Data shown: Begin

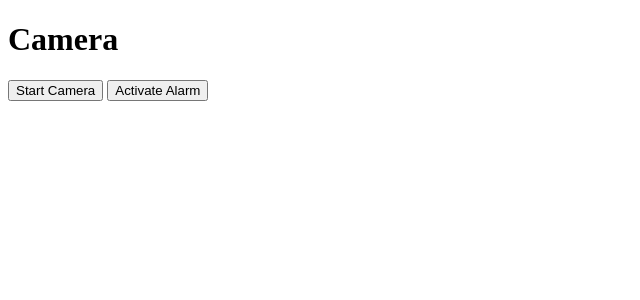
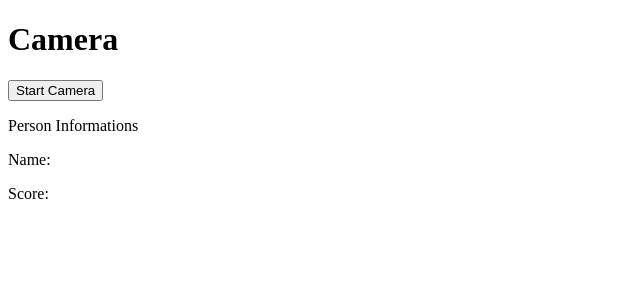
Before and after one commit to marvinfpl/tracker, a FastAPI app: page / in a window 1280 px wide. Shown: the top 300 px of the page, without its empty margins (0-640 px from the left). Run offline with FastAPI, Linux system fonts and the light colour scheme; parts of the project's set-up code (start-up, migrations or seed data) failed here and were passed over.

Commit message:
feat: face recognition score and alarm

```diff
--- a/interface/main.py
+++ b/interface/main.py
@@ -4,7 +4,8 @@
 from fastapi.staticfiles import StaticFiles
 from fastapi import Request
 import cv2
-from tracker.yolo import detect_faces
+from tracker.face_detector import detect_face
+from tracker.recognition import recognize
 
 app = FastAPI()
 templates = Jinja2Templates(directory='interface/templates')
@@ -15,9 +16,13 @@
 )
 
 stream = False
+current_name = 'Unknown'
+current_score = 0.0
+alarm_active = False
 
 def generate_frame():
-        global stream
+        global stream, current_name, current_score, alarm_active
+
         cap = cv2.VideoCapture(0)
         try:
             while stream:
@@ -26,7 +31,14 @@
                 if not ok:
                    break
 
-                frame = detect_faces(frame)
+                frame, embedding = detect_face(frame)
+                if embedding is not None:
+                    current_name, current_score = recognize(embedding)
+                    if current_name == 'Unknown':
+                        alarm_active = True
+                    else:
+                        print_info(current_score, current_name)
+
                 ok, buffer = cv2.imencode('.jpg', frame)
 
                 if not ok:
@@ -63,3 +75,19 @@
           'index.html',
           {'request': request}
      )
+
+@app.get('/stop_alarm')
+def stop_alarm():
+    global alarm_active
+    alarm_active = False
+
+@app.get('/alarm_status')
+def alarm_status():
+    return {'active': alarm_active}
+
+@app.get('/print_info')
+def print_info():
+    return {
+        'name': current_name,
+        'score': current_score,
+    }
--- a/interface/templates/index.html
+++ b/interface/templates/index.html
@@ -11,9 +11,15 @@
 
     <button id="btn">Start Camera</button>
 
+    <div>
+        <p>Person Informations</p>
+        <p>Name: <p id="name"></p></p>
+        <p>Score: <p id="score"></p></p>
+    </div>
+
     <img id="camera" width="800" height="400" alt="Camera stream" style="display: none">
 
-    <button id="alarm">Activate Alarm</button>
+    <button id="alarm" style="display: none">Stop Alarm</button>
 
     <script src="/static/index.js"></script>
 
--- a/tracker/recognition.py
+++ b/tracker/recognition.py
@@ -16,7 +16,7 @@
     return np.dot(a, b) / (np.linalg.norm(a) * np.linalg.norm(b))
 
 def recognize(embedding):
-    best_name = 'unknown'
+    best_name = 'Unknown'
     best_score = -1
 
     for name, known_embedding in database.items():
```
Also changed, not shown: interface/templates/index.js (+17 -5 lines), tracker/face_detector.py (+6 -15 lines).
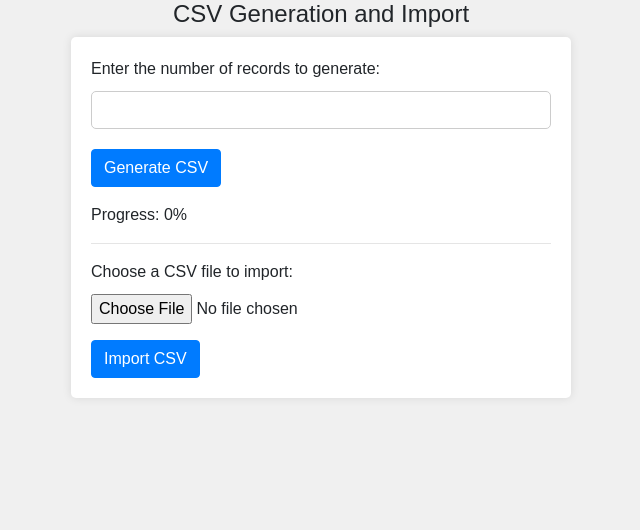
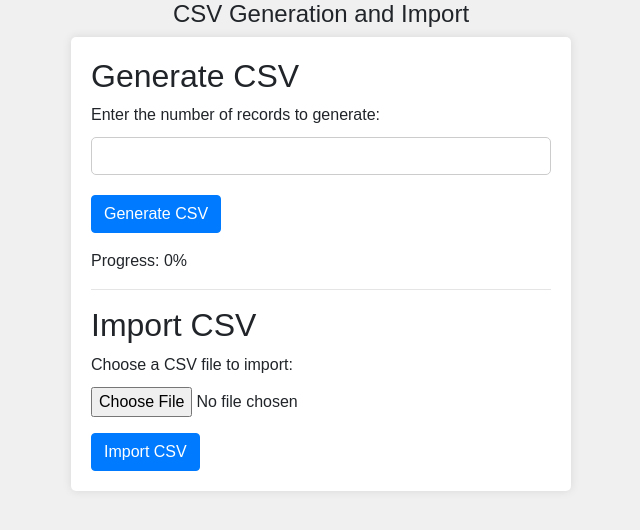
Before and after one commit to ajraubes/ecomplete, a PHP site: page /test-2.php in a window 1280 px wide. Shown: the part 121-651 px from the top of the page, without its empty margins (319-959 px from the left). Run offline with PHP 8.4, Linux system fonts and the light colour scheme.

```diff
--- a/web/test-2.php
+++ b/web/test-2.php
@@ -2,6 +2,7 @@
 <h1 class="text-center">CSV Generation and Import</h1>
 <div class="container">
     <!-- Form for generating CSV -->
+    <h2>Generate CSV</h2>
     <form action="generate_csv.php" method="post">
         <div class="form-group">
             <label for="recordCount">Enter the number of records to generate:</label>
@@ -14,6 +15,7 @@
     <div id="progress" class="mt-3">Progress: 0%</div>
     <hr />
     <!-- Form for importing CSV into SQLite -->
+    <h2>Import CSV</h2>
     <form action="import_csv.php" method="post" enctype="multipart/form-data">
         <div class="form-group">
             <label for="csvFile">Choose a CSV file to import:</label>
```
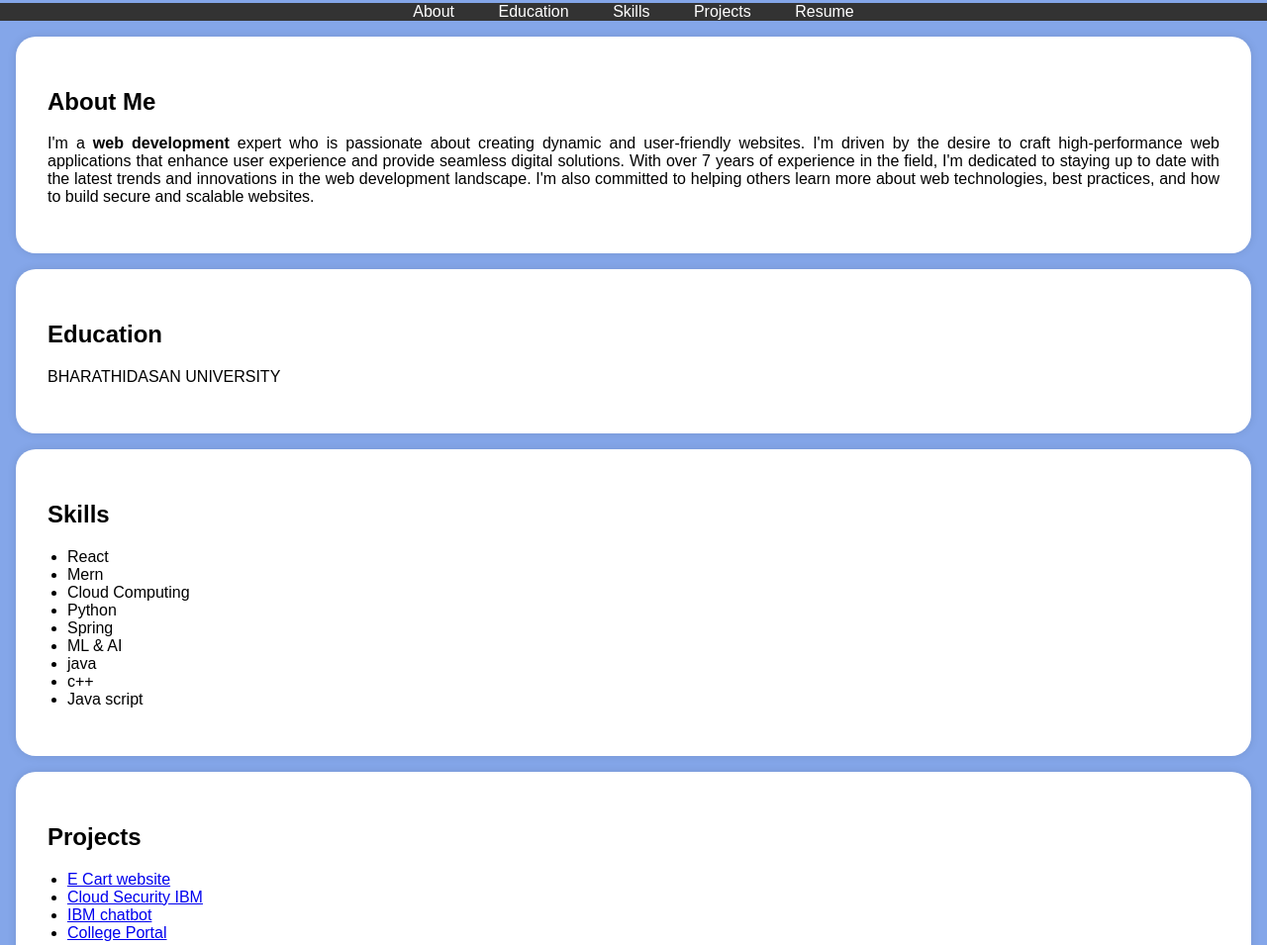
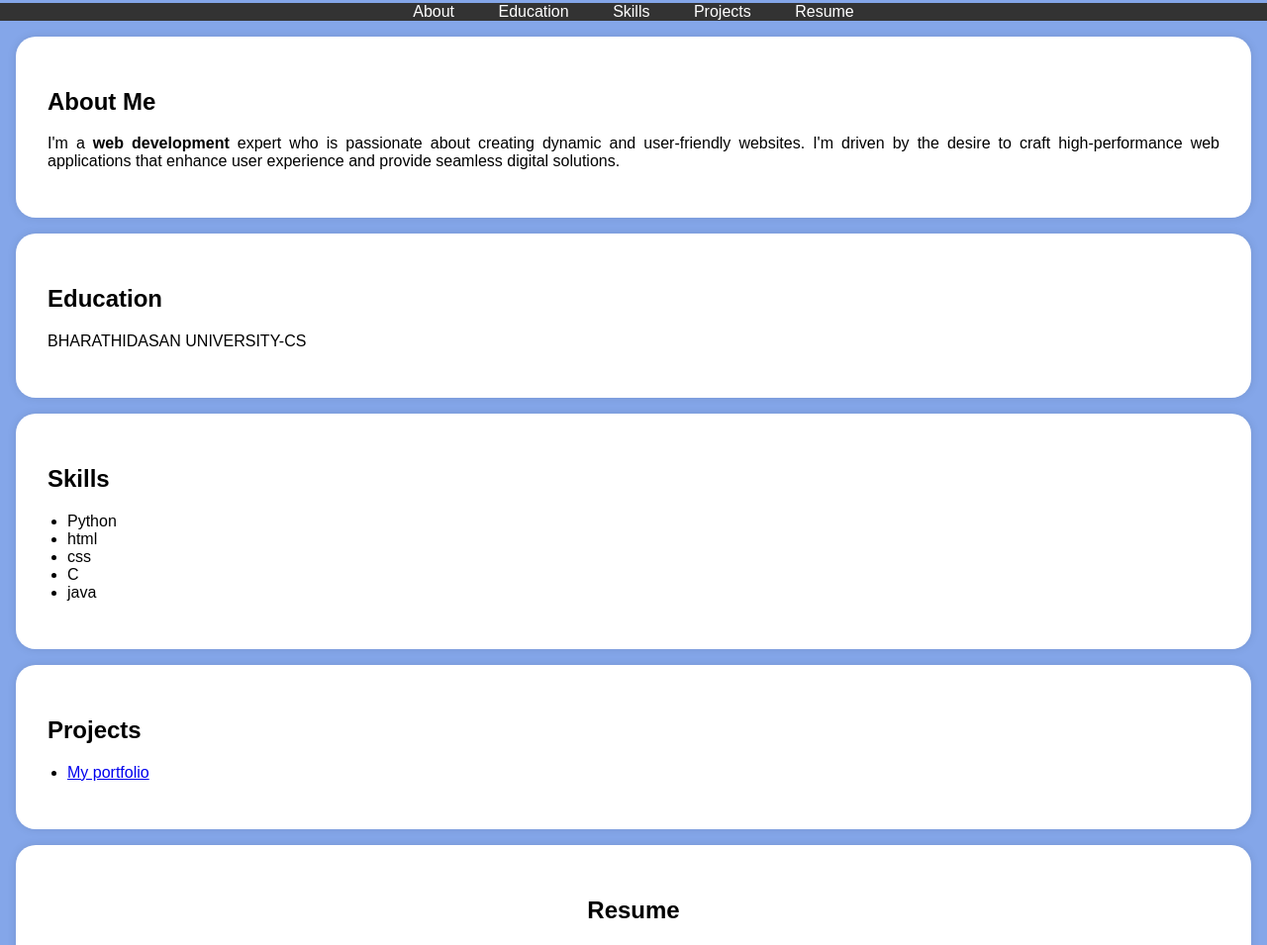
Before and after one commit to swathi669/digital-portfolio, a plain HTML site: page index.html in a window 1280 px wide. Shown: the part 210-1165 px from the top of the page at 99% size. Drawn offline with Linux system fonts and the light colour scheme.

Commit message:
Update index.html

```diff
--- a/index.html
+++ b/index.html
@@ -117,10 +117,7 @@
             <h2>About Me</h2>
             <p>I'm a <b>web development</b> expert who is passionate about creating dynamic and user-friendly websites.
                 I'm driven by the desire to craft high-performance web applications that enhance user experience and provide
-                 seamless digital solutions. With over 7 years of experience in the field, I'm dedicated to staying up to date
-                 with the latest trends and innovations in the
-                 web development landscape. I'm also committed to helping others learn more about web technologies,
-                 best practices, and how to build secure and scalable websites.</p>
+                 seamless digital solutions. </p>
 
         </div>
     </section>
@@ -128,7 +125,7 @@
     <section id="education">
         <div class="section-content">
             <h2>Education</h2>
-            <p>BHARATHIDASAN UNIVERSITY</p>
+            <p>BHARATHIDASAN UNIVERSITY-CS</p>
 
 
         </div>
@@ -138,15 +135,15 @@
         <div class="section-content">
             <h2>Skills</h2>
             <ul>
-                <li>React</li>
-                <li>Mern</li>
-                <li>Cloud Computing</li>
                 <li>Python</li>
-                <li>Spring</li>
-                <li>ML & AI</li>
+                <li>html</li>
+                <li>css</li>
+
+
+                <li>C</li>
                 <li>java</li>
-                <li>c++</li>
-                <li>Java script</li>
+
+
             </ul>
         </div>
     </section>
@@ -155,10 +152,8 @@
         <div class="section-content">
             <h2>Projects</h2>
             <ul>
-                <li><a href="#">E Cart website</a></li>
-                <li><a href="#">Cloud Security IBM</a></li>
-                <li><a href="#">IBM chatbot</a></li>
-                <li><a href="#">College Portal</a></li>
+                <li><a href="#">My portfolio</a></li>
+
                 <!-- Add more project links here -->
             </ul>
         </div>
```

Data shown: End

*Your assignment:* The copy must match every line of the data exactly and contain no pictures.

*Task result:*
Before and after one commit to marvinfpl/tracker, a FastAPI app: page / in a window 1280 px wide. Shown: the top 300 px of the page, without its empty margins (0-640 px from the left). Run offline with FastAPI, Linux system fonts and the light colour scheme; parts of the project's set-up code (start-up, migrations or seed data) failed here and were passed over.

Commit message:
feat: face recognition score and alarm

```diff
--- a/interface/main.py
+++ b/interface/main.py
@@ -4,7 +4,8 @@
 from fastapi.staticfiles import StaticFiles
 from fastapi import Request
 import cv2
-from tracker.yolo import detect_faces
+from tracker.face_detector import detect_face
+from tracker.recognition import recognize
 
 app = FastAPI()
 templates = Jinja2Templates(directory='interface/templates')
@@ -15,9 +16,13 @@
 )
 
 stream = False
+current_name = 'Unknown'
+current_score = 0.0
+alarm_active = False
 
 def generate_frame():
-        global stream
+        global stream, current_name, current_score, alarm_active
+
         cap = cv2.VideoCapture(0)
         try:
             while stream:
@@ -26,7 +31,14 @@
                 if not ok:
                    break
 
-                frame = detect_faces(frame)
+                frame, embedding = detect_face(frame)
+                if embedding is not None:
+                    current_name, current_score = recognize(embedding)
+                    if current_name == 'Unknown':
+                        alarm_active = True
+                    else:
+                        print_info(current_score, current_name)
+
                 ok, buffer = cv2.imencode('.jpg', frame)
 
                 if not ok:
@@ -63,3 +75,19 @@
           'index.html',
           {'request': request}
      )
+
+@app.get('/stop_alarm')
+def stop_alarm():
+    global alarm_active
+    alarm_active = False
+
+@app.get('/alarm_status')
+def alarm_status():
+    return {'active': alarm_active}
+
+@app.get('/print_info')
+def print_info():
+    return {
+        'name': current_name,
+        'score': current_score,
+    }
--- a/interface/templates/index.html
+++ b/interface/templates/index.html
@@ -11,9 +11,15 @@
 
     <button id="btn">Start Camera</button>
 
+    <div>
+        <p>Person Informations</p>
+        <p>Name: <p id="name"></p></p>
+        <p>Score: <p id="score"></p></p>
+    </div>
+
     <img id="camera" width="800" height="400" alt="Camera stream" style="display: none">
 
-    <button id="alarm">Activate Alarm</button>
+    <button id="alarm" style="display: none">Stop Alarm</button>
 
     <script src="/static/index.js"></script>
 
--- a/tracker/recognition.py
+++ b/tracker/recognition.py
@@ -16,7 +16,7 @@
     return np.dot(a, b) / (np.linalg.norm(a) * np.linalg.norm(b))
 
 def recognize(embedding):
-    best_name = 'unknown'
+    best_name = 'Unknown'
     best_score = -1
 
     for name, known_embedding in database.items():
```
Also changed, not shown: interface/templates/index.js (+17 -5 lines), tracker/face_detector.py (+6 -15 lines).
Before and after one commit to ajraubes/ecomplete, a PHP site: page /test-2.php in a window 1280 px wide. Shown: the part 121-651 px from the top of the page, without its empty margins (319-959 px from the left). Run offline with PHP 8.4, Linux system fonts and the light colour scheme.

```diff
--- a/web/test-2.php
+++ b/web/test-2.php
@@ -2,6 +2,7 @@
 <h1 class="text-center">CSV Generation and Import</h1>
 <div class="container">
     <!-- Form for generating CSV -->
+    <h2>Generate CSV</h2>
     <form action="generate_csv.php" method="post">
         <div class="form-group">
             <label for="recordCount">Enter the number of records to generate:</label>
@@ -14,6 +15,7 @@
     <div id="progress" class="mt-3">Progress: 0%</div>
     <hr />
     <!-- Form for importing CSV into SQLite -->
+    <h2>Import CSV</h2>
     <form action="import_csv.php" method="post" enctype="multipart/form-data">
         <div class="form-group">
             <label for="csvFile">Choose a CSV file to import:</label>
```
Before and after one commit to swathi669/digital-portfolio, a plain HTML site: page index.html in a window 1280 px wide. Shown: the part 210-1165 px from the top of the page at 99% size. Drawn offline with Linux system fonts and the light colour scheme.

Commit message:
Update index.html

```diff
--- a/index.html
+++ b/index.html
@@ -117,10 +117,7 @@
             <h2>About Me</h2>
             <p>I'm a <b>web development</b> expert who is passionate about creating dynamic and user-friendly websites.
                 I'm driven by the desire to craft high-performance web applications that enhance user experience and provide
-                 seamless digital solutions. With over 7 years of experience in the field, I'm dedicated to staying up to date
-                 with the latest trends and innovations in the
-                 web development landscape. I'm also committed to helping others learn more about web technologies,
-                 best practices, and how to build secure and scalable websites.</p>
+                 seamless digital solutions. </p>
 
         </div>
     </section>
@@ -128,7 +125,7 @@
     <section id="education">
         <div class="section-content">
             <h2>Education</h2>
-            <p>BHARATHIDASAN UNIVERSITY</p>
+            <p>BHARATHIDASAN UNIVERSITY-CS</p>
 
 
         </div>
@@ -138,15 +135,15 @@
         <div class="section-content">
             <h2>Skills</h2>
             <ul>
-                <li>React</li>
-                <li>Mern</li>
-                <li>Cloud Computing</li>
                 <li>Python</li>
-                <li>Spring</li>
-                <li>ML & AI</li>
+                <li>html</li>
+                <li>css</li>
+
+
+                <li>C</li>
                 <li>java</li>
-                <li>c++</li>
-                <li>Java script</li>
+
+
             </ul>
         </div>
     </section>
@@ -155,10 +152,8 @@
         <div class="section-content">
             <h2>Projects</h2>
             <ul>
-                <li><a href="#">E Cart website</a></li>
-                <li><a href="#">Cloud Security IBM</a></li>
-                <li><a href="#">IBM chatbot</a></li>
-                <li><a href="#">College Portal</a></li>
+                <li><a href="#">My portfolio</a></li>
+
                 <!-- Add more project links here -->
             </ul>
         </div>
```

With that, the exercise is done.